Updated: Feb 19
About a decade and a half ago, I dated an Italian car designer.
It was fun, a pleasant distraction while the economy melted down around us. We talked car design; we talked screenwriting; we talked about what it was like to create in media where form inevitably followed function.
I lent him Steven Pressfield’s “The War of Art," a brilliant little book about how Resistance is the artist's greatest enemy.
“Resistance," as Pressfield notes, "is the most toxic force on the planet. It is the root of more unhappiness than poverty, disease, and erectile dysfunction. To yield to Resistance deforms our spirit.

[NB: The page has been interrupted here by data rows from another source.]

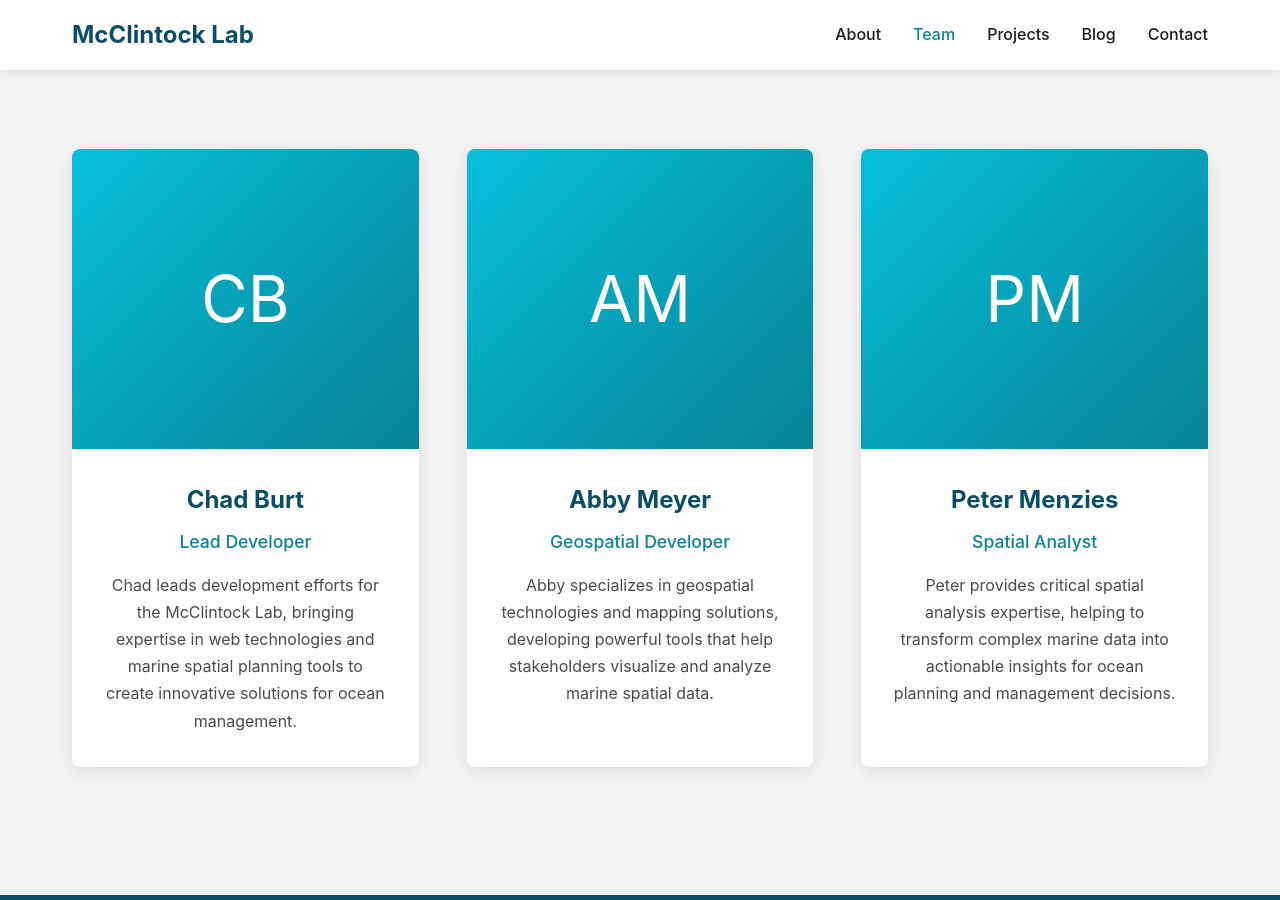
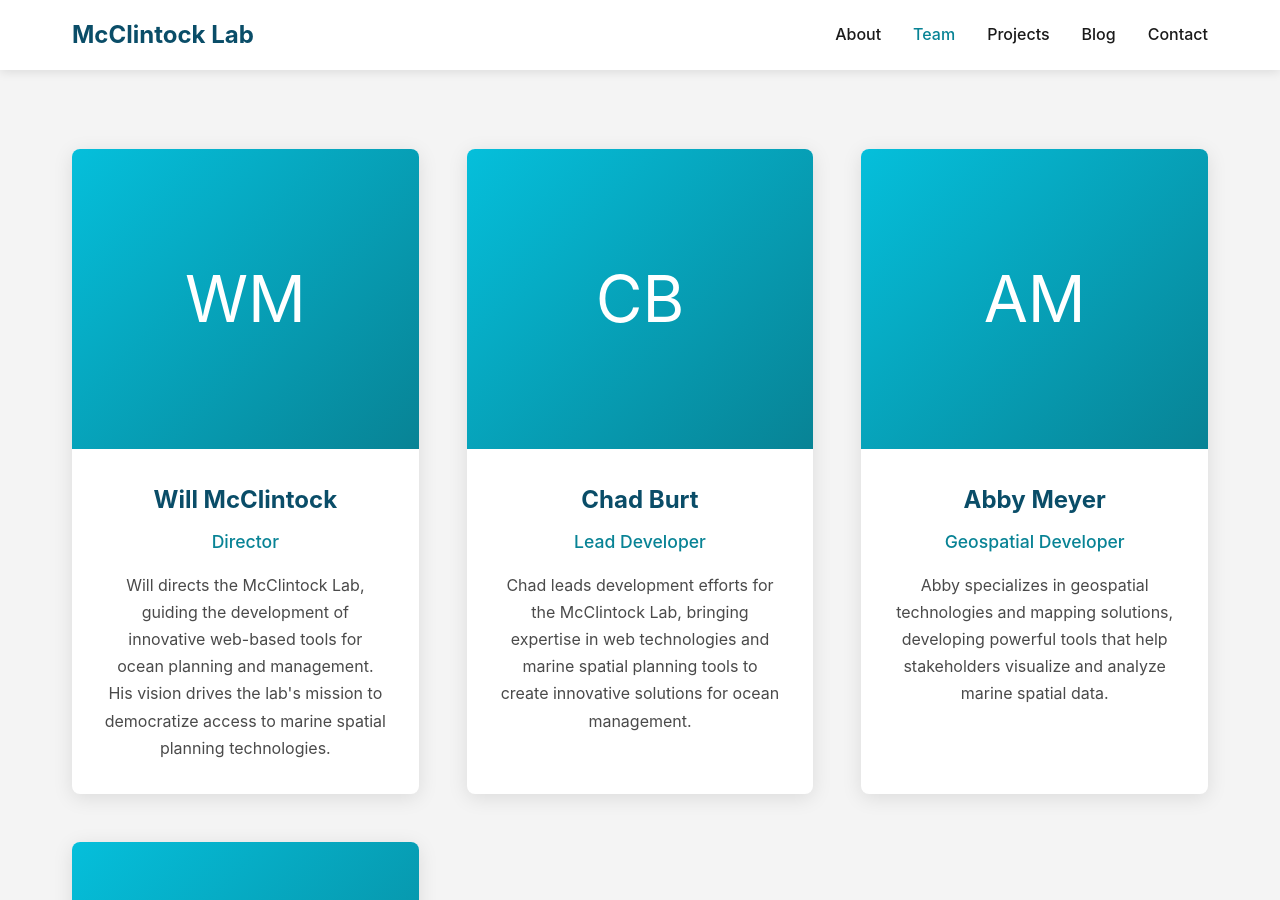
Before and after one commit to mcclintock-lab/home, a Jekyll site: the page mcclintock-team.html, which Jekyll copies as it is, in a window 1280 px wide and 900 px high, scrolled down 248 px. Built offline with Jekyll 4.4.1, drawn with Linux system fonts in a browser that asks for light colours.

Commit message:
Add files via upload

```diff
--- a/mcclintock-team.html
+++ b/mcclintock-team.html
@@ -232,6 +232,15 @@
     <div class="container">
         <div class="team-grid">
             <div class="team-member">
+                <div class="member-photo">WM</div>
+                <div class="member-info">
+                    <h3>Will McClintock</h3>
+                    <p class="member-role">Director</p>
+                    <p class="member-bio">Will directs the McClintock Lab, guiding the development of innovative web-based tools for ocean planning and management. His vision drives the lab's mission to democratize access to marine spatial planning technologies.</p>
+                </div>
+            </div>
+
+            <div class="team-member">
                 <div class="member-photo">CB</div>
                 <div class="member-info">
                     <h3>Chad Burt</h3>
```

It stunts us and makes us less than we are and were born to be...Its target is the epicenter of our being: our genius, our soul, the unique and priceless gift we were put on Earth to give and that no one else has but us.”
Resistance is a lot like gravity. With everyone (and everything) being naturally pulled down, it can often take a monumental force to overcome the gravitational pulls of inertia and fear and rise up, especially when tackling something new, unfamiliar, creative, and worthwhile.
The creative's job isn't so much to create a heartbreaking work of staggering genius as it is to just show up to the page or canvas or screen and see what happens. Without ego.
Back to the Italian car designer.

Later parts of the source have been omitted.